** Opening DATA FOR THE TASK block **
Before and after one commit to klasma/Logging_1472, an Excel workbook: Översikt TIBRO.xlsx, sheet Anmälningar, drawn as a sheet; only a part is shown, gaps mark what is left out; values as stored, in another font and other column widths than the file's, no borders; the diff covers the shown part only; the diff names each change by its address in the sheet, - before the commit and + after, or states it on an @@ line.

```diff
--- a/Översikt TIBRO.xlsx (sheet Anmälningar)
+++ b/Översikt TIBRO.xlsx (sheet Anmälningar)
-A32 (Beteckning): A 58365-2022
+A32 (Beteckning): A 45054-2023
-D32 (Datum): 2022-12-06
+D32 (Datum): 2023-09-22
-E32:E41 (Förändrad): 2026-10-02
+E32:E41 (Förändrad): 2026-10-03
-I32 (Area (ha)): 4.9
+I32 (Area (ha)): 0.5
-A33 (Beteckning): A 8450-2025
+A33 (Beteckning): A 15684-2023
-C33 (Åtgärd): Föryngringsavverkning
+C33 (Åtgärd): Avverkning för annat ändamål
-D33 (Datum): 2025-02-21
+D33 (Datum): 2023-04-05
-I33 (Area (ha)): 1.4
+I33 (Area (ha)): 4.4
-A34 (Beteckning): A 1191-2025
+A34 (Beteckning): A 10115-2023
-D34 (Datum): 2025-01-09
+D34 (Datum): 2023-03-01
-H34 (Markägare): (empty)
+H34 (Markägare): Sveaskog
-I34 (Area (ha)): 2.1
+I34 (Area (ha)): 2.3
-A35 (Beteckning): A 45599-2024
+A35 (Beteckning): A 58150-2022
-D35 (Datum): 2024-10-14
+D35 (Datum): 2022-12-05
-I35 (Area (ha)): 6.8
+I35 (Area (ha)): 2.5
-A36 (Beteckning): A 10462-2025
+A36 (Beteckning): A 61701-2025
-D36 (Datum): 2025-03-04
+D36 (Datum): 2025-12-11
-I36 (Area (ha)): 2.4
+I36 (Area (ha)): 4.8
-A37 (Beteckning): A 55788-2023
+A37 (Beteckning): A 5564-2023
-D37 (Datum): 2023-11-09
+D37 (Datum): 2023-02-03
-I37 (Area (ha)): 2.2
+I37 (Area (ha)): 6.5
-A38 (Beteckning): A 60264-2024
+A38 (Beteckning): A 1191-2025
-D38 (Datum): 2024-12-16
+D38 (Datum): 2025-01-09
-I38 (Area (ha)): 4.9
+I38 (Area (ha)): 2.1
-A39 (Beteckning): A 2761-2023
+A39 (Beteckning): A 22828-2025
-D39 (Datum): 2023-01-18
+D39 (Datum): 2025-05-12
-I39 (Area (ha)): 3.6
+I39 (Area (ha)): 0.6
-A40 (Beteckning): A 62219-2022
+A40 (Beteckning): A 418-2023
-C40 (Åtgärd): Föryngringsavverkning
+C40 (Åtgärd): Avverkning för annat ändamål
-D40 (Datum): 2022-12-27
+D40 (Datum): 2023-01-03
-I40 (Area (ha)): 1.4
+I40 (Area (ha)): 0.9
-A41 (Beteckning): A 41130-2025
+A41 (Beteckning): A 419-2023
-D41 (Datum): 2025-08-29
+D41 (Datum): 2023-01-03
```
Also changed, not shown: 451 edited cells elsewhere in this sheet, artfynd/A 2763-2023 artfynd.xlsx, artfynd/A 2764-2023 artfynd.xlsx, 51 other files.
** Closing DATA FOR THE TASK block **
Copy out all lines above holding "Förändrad".

**TASK RESPONSE:**
-E32:E41 (Förändrad): 2026-10-02
+E32:E41 (Förändrad): 2026-10-03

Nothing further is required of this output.